» YOUR GOAL:
Copy the records exactly, leaving out every picture.

Before-and-after change records:
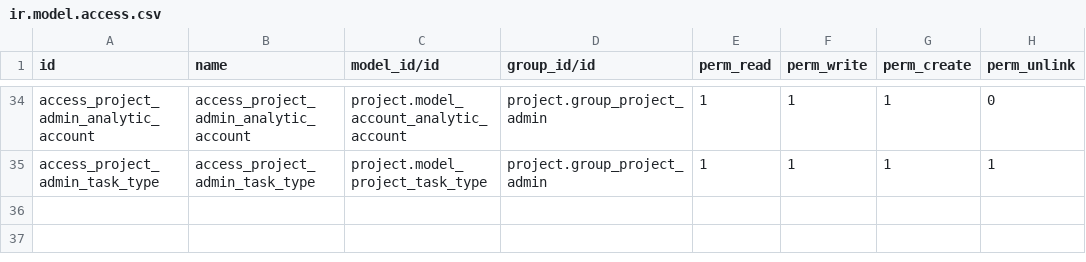
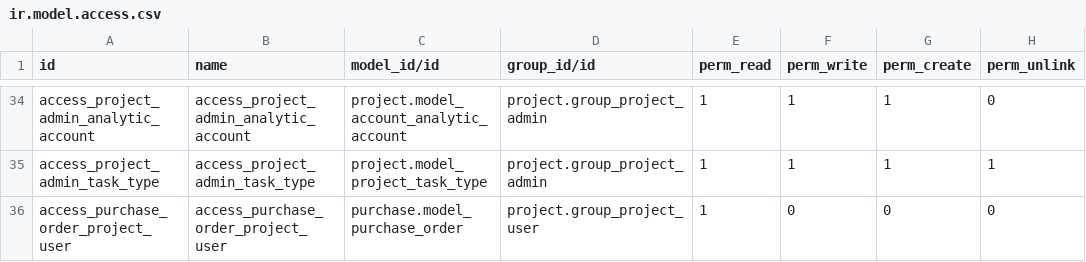
Before and after one commit to ecosoft-odoo/cmo_specific, a CSV file: cmo_project/security/ir.model.access.csv, drawn as a sheet; only a part is shown, gaps mark what is left out; the diff names each change by its address in the sheet, - before the commit and + after, or states it on an @@ line.

Commit message:
[ENH] cmo_project, project user to have access to PO

```diff
--- a/cmo_project/security/ir.model.access.csv
+++ b/cmo_project/security/ir.model.access.csv
+row 36: access_purchase_order_project_user | access_purchase_order_project_user | purchase.model_purchase_order | project.group_project_user | 1 | 0 | 0 | 0
```
Also changed, not shown: 2 other files.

» RESPONSE TO THIS EXERCISE:
Before and after one commit to ecosoft-odoo/cmo_specific, a CSV file: cmo_project/security/ir.model.access.csv, drawn as a sheet; only a part is shown, gaps mark what is left out; the diff names each change by its address in the sheet, - before the commit and + after, or states it on an @@ line.

Commit message:
[ENH] cmo_project, project user to have access to PO

```diff
--- a/cmo_project/security/ir.model.access.csv
+++ b/cmo_project/security/ir.model.access.csv
+row 36: access_purchase_order_project_user | access_purchase_order_project_user | purchase.model_purchase_order | project.group_project_user | 1 | 0 | 0 | 0
```
Also changed, not shown: 2 other files.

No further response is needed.